[Opening Input records section]

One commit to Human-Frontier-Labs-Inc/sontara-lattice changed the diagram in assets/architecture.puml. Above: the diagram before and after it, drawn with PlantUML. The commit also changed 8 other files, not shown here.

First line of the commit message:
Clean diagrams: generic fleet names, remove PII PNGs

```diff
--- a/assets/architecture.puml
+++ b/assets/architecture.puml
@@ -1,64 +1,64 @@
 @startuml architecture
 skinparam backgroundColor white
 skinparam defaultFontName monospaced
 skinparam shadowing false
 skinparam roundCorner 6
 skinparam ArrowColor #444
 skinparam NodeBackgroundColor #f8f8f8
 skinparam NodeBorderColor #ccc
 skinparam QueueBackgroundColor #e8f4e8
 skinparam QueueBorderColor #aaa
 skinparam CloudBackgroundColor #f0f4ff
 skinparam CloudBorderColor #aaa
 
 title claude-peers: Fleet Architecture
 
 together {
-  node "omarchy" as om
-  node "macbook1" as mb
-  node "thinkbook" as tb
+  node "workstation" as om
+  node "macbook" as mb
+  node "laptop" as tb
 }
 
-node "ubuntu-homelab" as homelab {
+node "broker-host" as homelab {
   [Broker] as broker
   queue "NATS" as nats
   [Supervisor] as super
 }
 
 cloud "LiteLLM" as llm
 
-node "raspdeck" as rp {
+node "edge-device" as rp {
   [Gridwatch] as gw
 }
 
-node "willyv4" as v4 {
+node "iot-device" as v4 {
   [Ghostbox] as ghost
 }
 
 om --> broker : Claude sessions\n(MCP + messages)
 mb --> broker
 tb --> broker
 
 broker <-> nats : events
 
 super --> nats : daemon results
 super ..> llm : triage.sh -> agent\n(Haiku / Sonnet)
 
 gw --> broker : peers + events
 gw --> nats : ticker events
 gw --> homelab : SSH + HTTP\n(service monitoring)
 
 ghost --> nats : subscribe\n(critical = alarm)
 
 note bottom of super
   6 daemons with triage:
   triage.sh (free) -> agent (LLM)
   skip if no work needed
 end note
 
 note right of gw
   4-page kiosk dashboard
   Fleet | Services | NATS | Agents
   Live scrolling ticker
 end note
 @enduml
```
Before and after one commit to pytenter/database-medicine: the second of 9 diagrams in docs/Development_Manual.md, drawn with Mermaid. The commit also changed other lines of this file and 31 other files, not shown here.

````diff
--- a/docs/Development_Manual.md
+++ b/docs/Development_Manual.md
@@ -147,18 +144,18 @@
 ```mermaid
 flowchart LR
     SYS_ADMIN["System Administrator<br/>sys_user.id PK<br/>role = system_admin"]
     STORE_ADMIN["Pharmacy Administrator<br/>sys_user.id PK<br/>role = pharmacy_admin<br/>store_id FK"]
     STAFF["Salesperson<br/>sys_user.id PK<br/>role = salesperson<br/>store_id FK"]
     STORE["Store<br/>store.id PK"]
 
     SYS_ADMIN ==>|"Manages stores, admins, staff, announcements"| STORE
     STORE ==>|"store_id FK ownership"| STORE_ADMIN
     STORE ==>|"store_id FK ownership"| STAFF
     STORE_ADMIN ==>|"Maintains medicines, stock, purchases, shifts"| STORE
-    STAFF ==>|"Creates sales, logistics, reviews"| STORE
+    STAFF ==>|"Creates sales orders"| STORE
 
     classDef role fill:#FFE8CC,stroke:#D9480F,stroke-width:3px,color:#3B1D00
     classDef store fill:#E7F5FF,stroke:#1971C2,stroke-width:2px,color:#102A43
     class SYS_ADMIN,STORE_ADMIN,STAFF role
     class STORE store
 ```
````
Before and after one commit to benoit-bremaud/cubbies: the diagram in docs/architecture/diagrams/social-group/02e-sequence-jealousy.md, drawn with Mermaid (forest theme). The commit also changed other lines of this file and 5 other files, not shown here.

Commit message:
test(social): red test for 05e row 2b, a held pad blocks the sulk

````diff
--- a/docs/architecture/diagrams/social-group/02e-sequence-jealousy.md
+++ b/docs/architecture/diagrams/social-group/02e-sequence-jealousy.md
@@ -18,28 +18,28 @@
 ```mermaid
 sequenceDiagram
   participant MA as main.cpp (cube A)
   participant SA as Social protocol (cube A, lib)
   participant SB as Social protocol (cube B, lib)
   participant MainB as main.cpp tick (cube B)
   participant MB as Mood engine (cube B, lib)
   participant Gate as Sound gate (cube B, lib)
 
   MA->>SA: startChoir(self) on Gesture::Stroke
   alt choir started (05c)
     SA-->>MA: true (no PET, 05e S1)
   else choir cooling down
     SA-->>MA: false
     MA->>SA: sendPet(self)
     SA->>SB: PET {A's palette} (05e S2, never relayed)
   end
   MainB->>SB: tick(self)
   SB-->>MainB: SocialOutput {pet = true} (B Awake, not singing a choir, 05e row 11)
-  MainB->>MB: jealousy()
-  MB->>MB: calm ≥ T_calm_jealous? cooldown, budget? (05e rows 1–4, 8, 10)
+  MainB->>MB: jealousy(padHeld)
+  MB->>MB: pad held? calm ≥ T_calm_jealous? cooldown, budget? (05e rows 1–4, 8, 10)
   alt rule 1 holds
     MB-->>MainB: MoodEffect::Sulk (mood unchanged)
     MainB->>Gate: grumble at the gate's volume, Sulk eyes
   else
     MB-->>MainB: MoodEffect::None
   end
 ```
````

[Closing Input records section]

- **Task instructions**
The answer is each line in which the word "width" occurs, copied from the material above.

- **Output for this task**
     classDef role fill:#FFE8CC,stroke:#D9480F,stroke-width:3px,color:#3B1D00
     classDef store fill:#E7F5FF,stroke:#1971C2,stroke-width:2px,color:#102A43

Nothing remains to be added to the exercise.